A turning point in the history of wound healing was the discovery of antiseptics and their significance in reducing puerperal sepsis by washing hands with soap and hypochlorite by the Hungarian obstetrician Ignaz Philipp Semmelweis (1818–1895), the discovery of existence of microbes in the environment by Louis Pasteur (1822–1895), and the discovery by Joseph Lister (1827–1912) during a visit to Scotland that carbolic acid (phenol) in sewage reduces bacteria. Soaking surgical instruments in phenol and spraying it in the operating rooms resulted in reduction of postoperative mortality rates from 50% to 15%. After attending a lecture by Lister in 1872, Robert Wood Johnson began research and eventually went on to produce an antiseptic dressing in the form of cotton gauze impregnated with iodoform. Since this invention, multiple other materials have been utilized to achieve antiseptic dressing materials.1,2


The complex process of wound healing begins with an injury or wound. The normal process of wound healing can be divided into phases defined by cellular populations and biochemical events: hemostasis and inflammation, proliferation, and maturation and remodeling. This sequence of events spans the time from injury to resolution of acute wounds. It is necessary for all wounds to progress through this series of cellular and biochemical events that characterize the phases of healing in order to successfully reestablish tissue integrity (Figure 5-1 A and B).


Phases of wound healing. A. Different phases of wound healing. B. The phases of wound healing and key cells and events involved. (Reproduced with permission from Kang S, Amagai M, Bruckner AL, et al. Fitzpatrick’s Dermatology, 9th ed. New York, NY: McGraw Hill; 2019.)

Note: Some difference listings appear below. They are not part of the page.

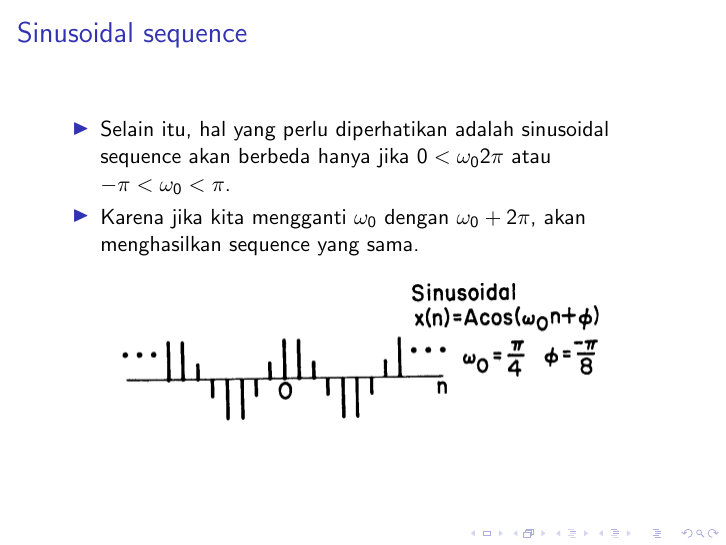
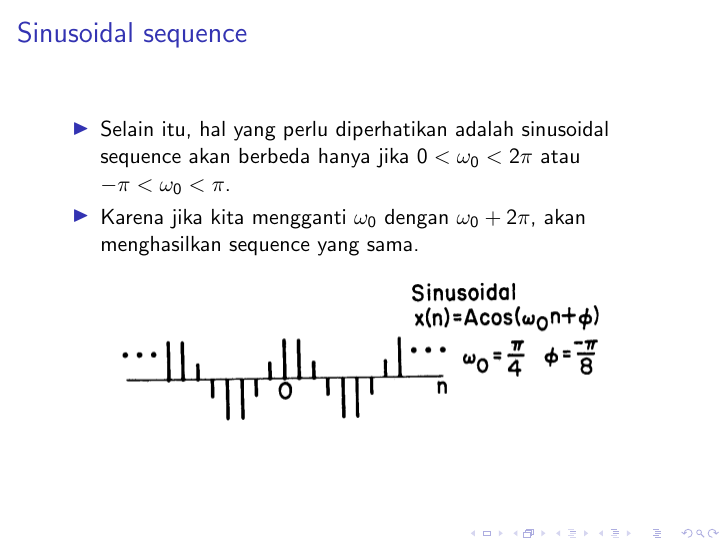
Before and after one commit to miftanurfarid/pengolahan_sinyal_digital, LaTeX slides (slide/01.sinyal_sistem_diskrit/01.sinyal_sistem_diskrit_bagian_1.tex): page 21 of 37. Compiled offline with pdfLaTeX; a LaTeX package or settings file that is missing is left out.

Commit message:
update typo and remove pdf

```diff
--- a/slide/01.sinyal_sistem_diskrit/01.sinyal_sistem_diskrit_bagian_1.tex
+++ b/slide/01.sinyal_sistem_diskrit/01.sinyal_sistem_diskrit_bagian_1.tex
@@ -173,7 +173,7 @@
 \begin{frame}
 	\frametitle{Sinusoidal sequence}
 		\begin{itemize}
-		\item Selain itu, hal yang perlu diperhatikan adalah sinusoidal sequence akan berbeda hanya jika $0 < \omega_0 2\pi $ atau $ -\pi < \omega_0 < \pi $.
+		\item Selain itu, hal yang perlu diperhatikan adalah sinusoidal sequence akan berbeda hanya jika $0 < \omega_0 < 2\pi $ atau $ -\pi < \omega_0 < \pi $.
 		\item Karena jika kita mengganti $ \omega_0 $ dengan $ \omega_0 + 2\pi $, akan menghasilkan sequence yang sama.
 	\end{itemize}
 	\begin{center}
```
Also changed, not shown: 1 other file.
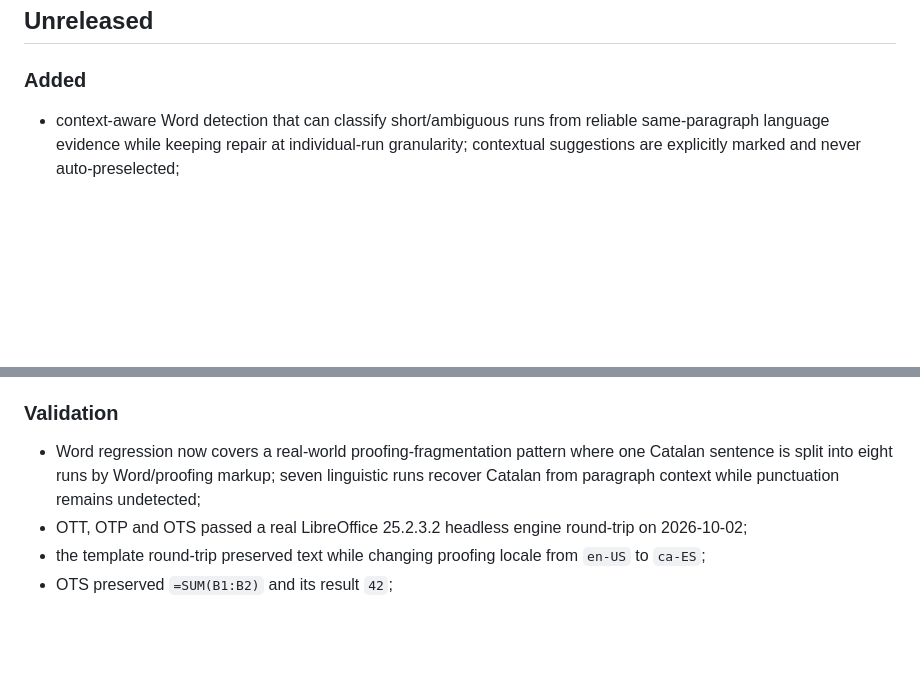
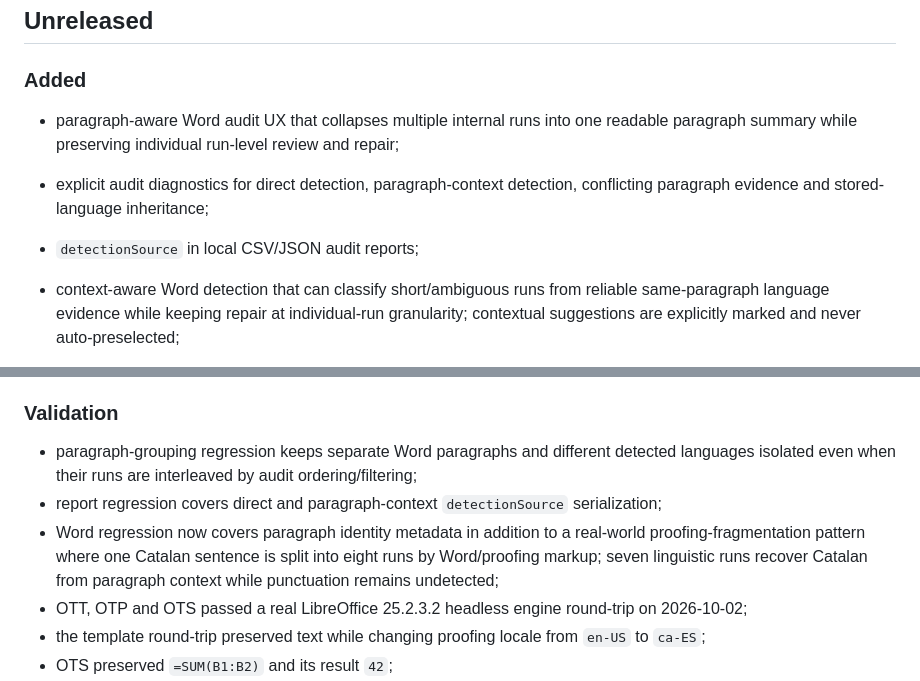
Before and after one commit to Nfreakz/office-language-doctor, a Markdown page: CHANGELOG.md, 2 parts joined by grey strips. GitHub-like rendering; blank space fills up the shorter version.

Commit message:
Record paragraph-aware audit pack

```diff
--- a/CHANGELOG.md
+++ b/CHANGELOG.md
@@ -4,6 +4,9 @@
 
 ### Added
 
+- paragraph-aware Word audit UX that collapses multiple internal runs into one readable paragraph summary while preserving individual run-level review and repair;
+- explicit audit diagnostics for direct detection, paragraph-context detection, conflicting paragraph evidence and stored-language inheritance;
+- `detectionSource` in local CSV/JSON audit reports;
 - context-aware Word detection that can classify short/ambiguous runs from reliable same-paragraph language evidence while keeping repair at individual-run granularity; contextual suggestions are explicitly marked and never auto-preselected;
 - official public custom domain `https://language-doctor.cecolab.cat/`, including canonical, Open Graph, Twitter/X and JSON-LD URLs so shared links use the project social preview image;
 
@@ -13,7 +16,9 @@
 
 ### Validation
 
-- Word regression now covers a real-world proofing-fragmentation pattern where one Catalan sentence is split into eight runs by Word/proofing markup; seven linguistic runs recover Catalan from paragraph context while punctuation remains undetected;
+- paragraph-grouping regression keeps separate Word paragraphs and different detected languages isolated even when their runs are interleaved by audit ordering/filtering;
+- report regression covers direct and paragraph-context `detectionSource` serialization;
+- Word regression now covers paragraph identity metadata in addition to a real-world proofing-fragmentation pattern where one Catalan sentence is split into eight runs by Word/proofing markup; seven linguistic runs recover Catalan from paragraph context while punctuation remains undetected;
 - OTT, OTP and OTS passed a real LibreOffice 25.2.3.2 headless engine round-trip on 2026-10-02;
 - the template round-trip preserved text while changing proofing locale from `en-US` to `ca-ES`;
 - OTS preserved `=SUM(B1:B2)` and its result `42`;
```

There are multiple factors, however, that can interfere with these phases and can lead ...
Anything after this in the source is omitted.